At some point over the weekend, either today or tomorrow, it would have been my Father’s seventieth birthday, had he not died suddenly in 2001. It is quite hard to write this but, as Dr. Johnson said in quite another context, I would it had been impossible.
I say either today or tomorrow because his birth certificate said that he was born on the 20th of February (or possibly the 21st), but my Grandmother always insisted that it was actually the other day – so that was the day she celebrated it. The confusion may have arisen because my Grandmother, though an intelligent woman, was barely literate (to the extent that she struggled to get past the headlines in the Sun). My Father, on the other hand, read English at Oxford, taught English (and cricket) for a living, published one book and would have written more if he had lived longer. I suspect that if the probabilistic eugenicists I was complaining about the other day had managed to get their hands on my Grandmother neither my Father nor I would have existed, which is perhaps one reason I feel little enthusiasm for their arguments.
Thinking of something to post that he would have enjoyed is almost as difficult as it used to be to find a suitable present for his birthday. He regarded birthdays with undisguised horror, seeing them as one step nearer the grave and – though quite generous about giving other people money – saw any expenditure on himself as wanton extravagance. About the only things he didn’t think a waste of money were books – so every year I’d give him a book token.
I think he must have known, and suspect he would have enjoyed the following poem – Old Man at a Cricket Match by Norman Nicholson.

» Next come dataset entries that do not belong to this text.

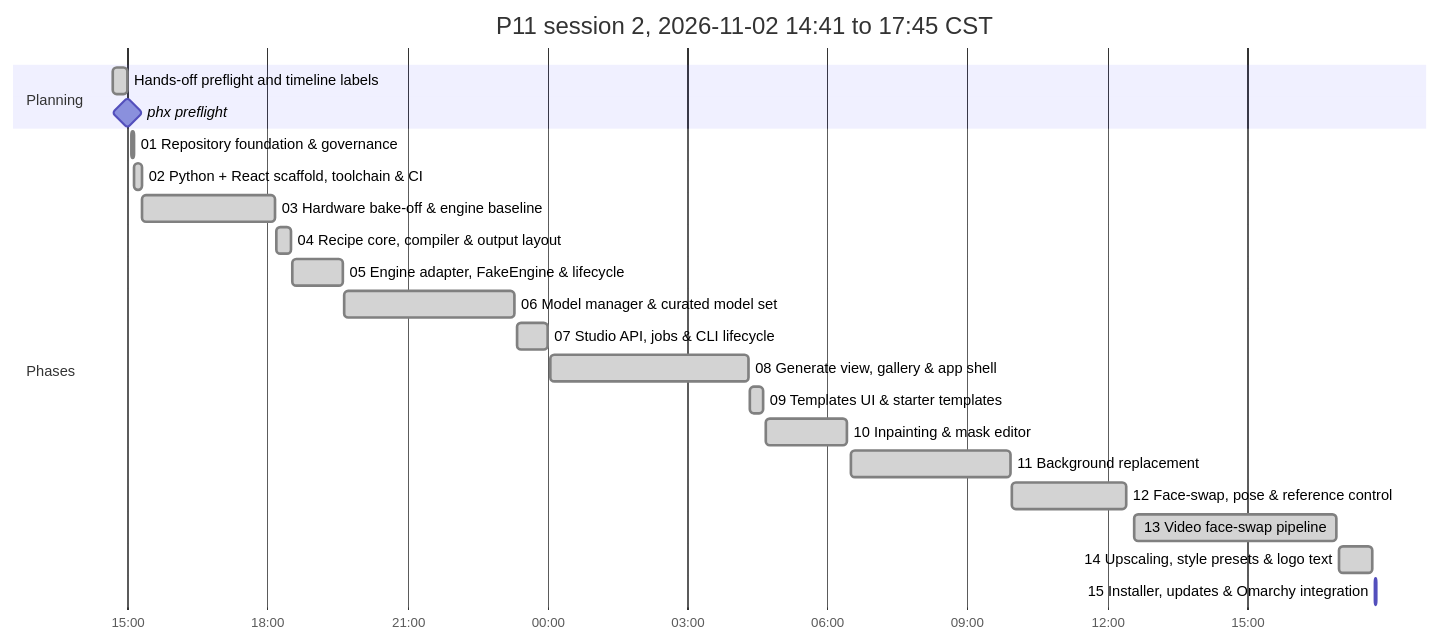
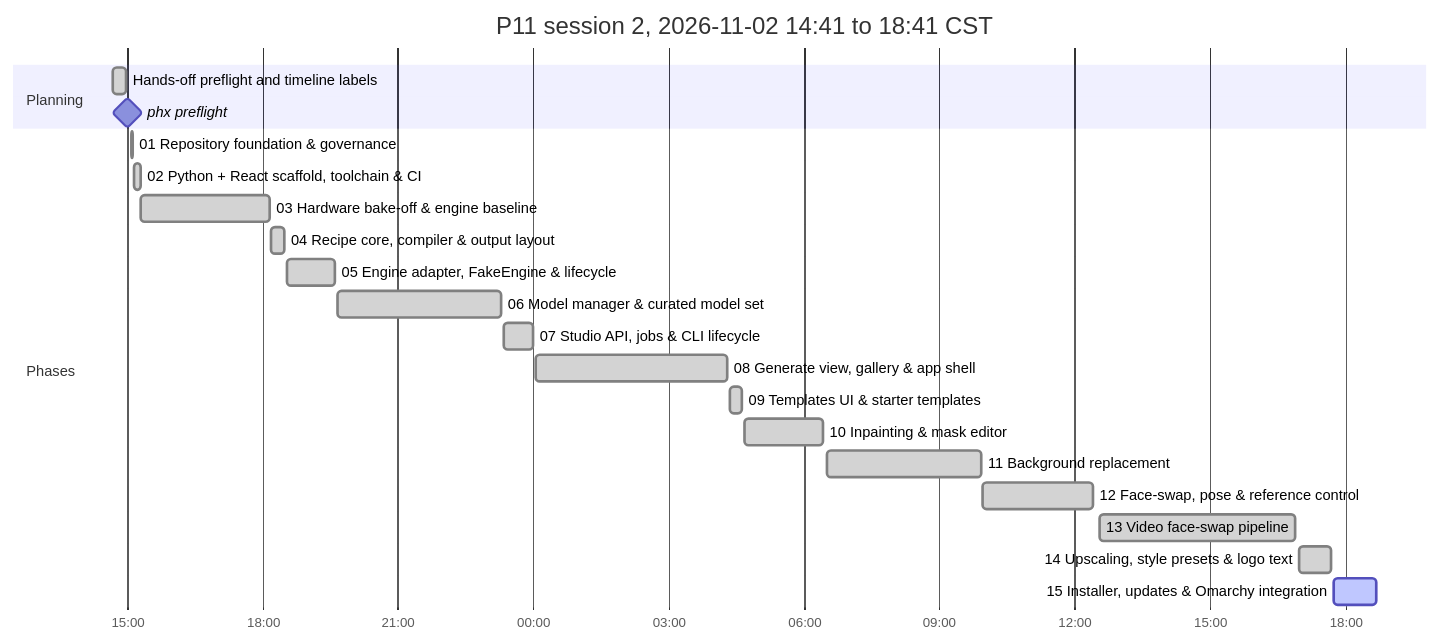
The second of 2 diagrams in P11_IMPLEMENTATION_PLAN.md (antonizick/project1111), drawn with Mermaid before and after one commit. The commit also changed other lines of this file and 1 other file, not shown here.

Commit message:
docs(plan): refresh timeline

````diff
--- a/P11_IMPLEMENTATION_PLAN.md
+++ b/P11_IMPLEMENTATION_PLAN.md
@@ -74,25 +74,25 @@
 ```mermaid
 gantt
-    title P11 session 2, 2026-11-02 14:41 to 17:45 CST
+    title P11 session 2, 2026-11-02 14:41 to 18:41 CST
     dateFormat YYYY-MM-DD HH:mm
     axisFormat %H:%M
     section Planning
     Hands-off preflight and timeline labels :done, plan3, 2026-11-02 14:41, 2026-11-02 14:59
     phx preflight :milestone, pf13ee0d5, 2026-11-02 15:00, 0m
     section Phases
     01 Repository foundation & governance :done, p01s2, 2026-11-02 15:05, 2026-11-02 15:08
     02 Python + React scaffold, toolchain & CI :done, p02s2, 2026-11-02 15:09, 2026-11-02 15:18
     03 Hardware bake-off & engine baseline :done, p03s2, 2026-11-02 15:19, 2026-11-02 18:10
     04 Recipe core, compiler & output layout :done, p04s2, 2026-11-02 18:12, 2026-11-02 18:30
     05 Engine adapter, FakeEngine & lifecycle :done, p05s2, 2026-11-02 18:32, 2026-11-02 19:37
     06 Model manager & curated model set :done, p06s2, 2026-11-02 19:39, 2026-11-02 23:18
     07 Studio API, jobs & CLI lifecycle :done, p07s2, 2026-11-02 23:21, 2026-11-03 00:00
     08 Generate view, gallery & app shell :done, p08s2, 2026-11-03 00:03, 2026-11-03 04:18
     09 Templates UI & starter templates :done, p09s2, 2026-11-03 04:21, 2026-11-03 04:38
     10 Inpainting & mask editor :done, p10s2, 2026-11-03 04:41, 2026-11-03 06:25
     11 Background replacement :done, p11s2, 2026-11-03 06:31, 2026-11-03 09:55
     12 Face-swap, pose & reference control :done, p12s2, 2026-11-03 09:58, 2026-11-03 12:25
     13 Video face-swap pipeline :done, p13s2, 2026-11-03 12:34, 2026-11-03 16:54
     14 Upscaling, style presets & logo text :done, p14s2, 2026-11-03 16:58, 2026-11-03 17:41
-    15 Installer, updates & Omarchy integration :active, p15s2, 2026-11-03 17:45, 2026-11-03 17:46
+    15 Installer, updates & Omarchy integration :active, p15s2, 2026-11-03 17:45, 2026-11-03 18:41
 ```
````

It seems to me to suggest something of his own attitude to life.
(for those who don’t follow cricket the idea is that the only way for the old man’s team to avoid losing is for it to rain and the match to be abandoned as a draw) –
OLD MAN AT A CRICKET MATCH
‘It’s mending worse,’ he said,
Turning west his head,
Strands of anxiety ravelled like old rope,
Skitter of rain on the scorer’s shed
His only hope.
Seven down for forty-five,
Catches like stings from a hive,
And every man on the boundary appealing –
An evening when it’s bad to be alive,
And the swifts squealing.
Yet without boo or curse
He waits leg-break or hearse,
Obedient in each to lease and letter –
Life and the weather mending worse,
Or worsening better.